On Meet The Press (12/23/12), NRA executive Wayne LaPierre stated, “The NRA would coordinate a national effort to put former military and police officers in schools as volunteer guards.” I have great respect for the military and police officers who have served their country at home and abroad. They deserve to have a secure and trouble free retirement. However, this is not the case for many of these troubled officers. The suicide rate for those returning from war zones and those who put their lives in jeopardy on the streets of our cities exceed the average suicide rate for the rest of our nation. More solders committed suicide than were killed in combat in 2012. This is a problem our nation should also be addressing. All the training afforded by the NRA will not rid the turmoil that exists within those former police and military officers. Hopefully, mental tests can determine those that should not become armed guards within the school systems.

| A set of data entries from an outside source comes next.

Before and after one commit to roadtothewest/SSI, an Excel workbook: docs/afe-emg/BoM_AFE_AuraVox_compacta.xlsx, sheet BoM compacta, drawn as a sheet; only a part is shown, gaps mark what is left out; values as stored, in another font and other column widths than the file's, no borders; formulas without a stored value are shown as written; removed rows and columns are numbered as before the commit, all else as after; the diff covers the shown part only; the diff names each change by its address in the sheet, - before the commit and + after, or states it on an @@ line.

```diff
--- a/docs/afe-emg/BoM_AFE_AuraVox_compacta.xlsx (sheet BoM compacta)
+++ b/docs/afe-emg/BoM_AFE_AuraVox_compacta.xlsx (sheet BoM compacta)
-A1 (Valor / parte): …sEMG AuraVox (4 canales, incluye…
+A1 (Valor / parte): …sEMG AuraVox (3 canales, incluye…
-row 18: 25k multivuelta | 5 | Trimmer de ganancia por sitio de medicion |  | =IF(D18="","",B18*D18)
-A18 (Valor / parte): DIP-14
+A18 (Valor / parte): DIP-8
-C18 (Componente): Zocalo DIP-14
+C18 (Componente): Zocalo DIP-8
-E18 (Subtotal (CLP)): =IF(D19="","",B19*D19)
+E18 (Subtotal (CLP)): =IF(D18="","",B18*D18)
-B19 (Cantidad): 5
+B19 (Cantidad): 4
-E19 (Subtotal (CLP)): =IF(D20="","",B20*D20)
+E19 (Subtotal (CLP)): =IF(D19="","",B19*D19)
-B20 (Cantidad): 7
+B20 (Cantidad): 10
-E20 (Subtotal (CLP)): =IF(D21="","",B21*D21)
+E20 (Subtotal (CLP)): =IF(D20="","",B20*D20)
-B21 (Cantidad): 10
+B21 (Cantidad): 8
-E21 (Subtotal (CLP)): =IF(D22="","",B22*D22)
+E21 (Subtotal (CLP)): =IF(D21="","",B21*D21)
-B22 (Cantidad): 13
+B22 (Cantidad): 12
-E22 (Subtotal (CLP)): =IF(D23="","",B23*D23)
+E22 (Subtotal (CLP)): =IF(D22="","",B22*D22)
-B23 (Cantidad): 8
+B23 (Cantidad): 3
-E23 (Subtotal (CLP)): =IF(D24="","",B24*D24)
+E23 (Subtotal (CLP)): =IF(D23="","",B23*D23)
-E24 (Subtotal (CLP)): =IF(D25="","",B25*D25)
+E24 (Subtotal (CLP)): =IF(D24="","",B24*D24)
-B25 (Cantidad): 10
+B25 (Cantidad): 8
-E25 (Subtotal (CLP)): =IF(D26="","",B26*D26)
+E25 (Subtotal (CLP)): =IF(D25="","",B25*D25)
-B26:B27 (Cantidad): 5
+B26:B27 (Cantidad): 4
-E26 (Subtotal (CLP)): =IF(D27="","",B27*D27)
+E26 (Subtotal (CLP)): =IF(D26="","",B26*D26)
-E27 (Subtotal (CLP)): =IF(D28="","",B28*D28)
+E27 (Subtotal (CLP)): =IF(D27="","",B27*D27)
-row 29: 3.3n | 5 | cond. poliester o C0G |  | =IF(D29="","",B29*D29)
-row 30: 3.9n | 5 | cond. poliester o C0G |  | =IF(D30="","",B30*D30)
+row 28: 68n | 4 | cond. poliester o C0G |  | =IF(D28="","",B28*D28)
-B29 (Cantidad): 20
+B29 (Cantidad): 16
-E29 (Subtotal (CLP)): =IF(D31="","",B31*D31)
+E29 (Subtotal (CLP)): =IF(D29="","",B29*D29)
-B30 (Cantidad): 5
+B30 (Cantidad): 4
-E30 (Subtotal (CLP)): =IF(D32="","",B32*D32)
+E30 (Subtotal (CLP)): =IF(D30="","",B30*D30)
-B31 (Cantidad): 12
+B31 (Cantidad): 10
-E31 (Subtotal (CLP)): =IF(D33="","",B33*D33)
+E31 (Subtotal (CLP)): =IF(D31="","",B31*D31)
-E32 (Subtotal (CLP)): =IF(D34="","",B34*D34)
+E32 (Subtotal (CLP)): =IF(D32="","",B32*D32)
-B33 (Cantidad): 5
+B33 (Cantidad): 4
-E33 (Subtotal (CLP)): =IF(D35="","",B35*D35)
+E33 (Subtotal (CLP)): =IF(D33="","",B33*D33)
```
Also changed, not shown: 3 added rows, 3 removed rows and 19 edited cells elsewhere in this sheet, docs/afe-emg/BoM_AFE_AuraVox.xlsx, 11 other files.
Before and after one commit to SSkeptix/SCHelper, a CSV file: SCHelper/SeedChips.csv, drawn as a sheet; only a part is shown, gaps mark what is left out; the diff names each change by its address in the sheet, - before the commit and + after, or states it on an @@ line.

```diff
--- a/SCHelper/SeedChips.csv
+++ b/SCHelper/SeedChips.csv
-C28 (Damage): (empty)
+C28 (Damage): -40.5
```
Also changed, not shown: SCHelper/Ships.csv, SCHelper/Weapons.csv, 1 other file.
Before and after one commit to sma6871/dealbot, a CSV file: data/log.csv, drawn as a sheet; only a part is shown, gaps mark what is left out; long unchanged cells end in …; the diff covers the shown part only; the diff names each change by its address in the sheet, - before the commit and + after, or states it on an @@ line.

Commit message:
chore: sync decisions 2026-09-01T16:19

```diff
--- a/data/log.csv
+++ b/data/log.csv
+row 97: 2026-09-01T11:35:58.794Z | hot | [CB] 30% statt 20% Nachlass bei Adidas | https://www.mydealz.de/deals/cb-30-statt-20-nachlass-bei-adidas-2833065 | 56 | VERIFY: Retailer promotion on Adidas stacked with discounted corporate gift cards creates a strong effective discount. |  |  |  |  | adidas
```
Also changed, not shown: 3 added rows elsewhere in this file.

In the same manner that has allowed our government to infringe on our Fourth Amendment rights when the Patriot Act was passed, the Second Amendment must be modified to assure the safety of our citizens. Allow us to keep and bear only arms that cannot cause the mass murders we have been experiencing the past 12 years. To allow the sale of clips that hold 30 bullets and assault weapons of war is insane as are the NRA executives who will not bend from their no more gun control laws. Mentally ill people are NOT in control of their inner demons. They must NOT be able to purchase or own a weapon.

The NRA is part of the problem, and has decided not to be part of the solution.

Tony Mignone

Massapequa Park


Two hundred business students from high schools across Nassau County, including Massapequa High School, competed for scholarships and cash awards—more than $33,000 in all—from various sponsors at Nassau County’s annual Comptroller’s Entrepreneurial Challenge.

The events on Sept. 11, 2001 had a profound effect on nearly all in the tri-state area, but for first responders, the effects were overwhelming. Long-time Massapequa resident Michael Smith, a member of the New York Fire Department, experienced those effects firsthand.

“While I’ve always been a person that could appreciate life, after 9/11 I became so distraught,” he said. “I realized I need to do something I want to do — something I love to do.”

A 30-year veteran of the fire department, Smith retired in 2002. He and his wife of 33 years, Teresa, began to look for a place they could enjoy life. This mindset brought them to the East End of Long Island, where they often went for day trips. They settled down in a home in Orient Point in 2004; in a home that needed quite a bit of work. And when it was time to landscape the property, a new idea took root — a vineyard.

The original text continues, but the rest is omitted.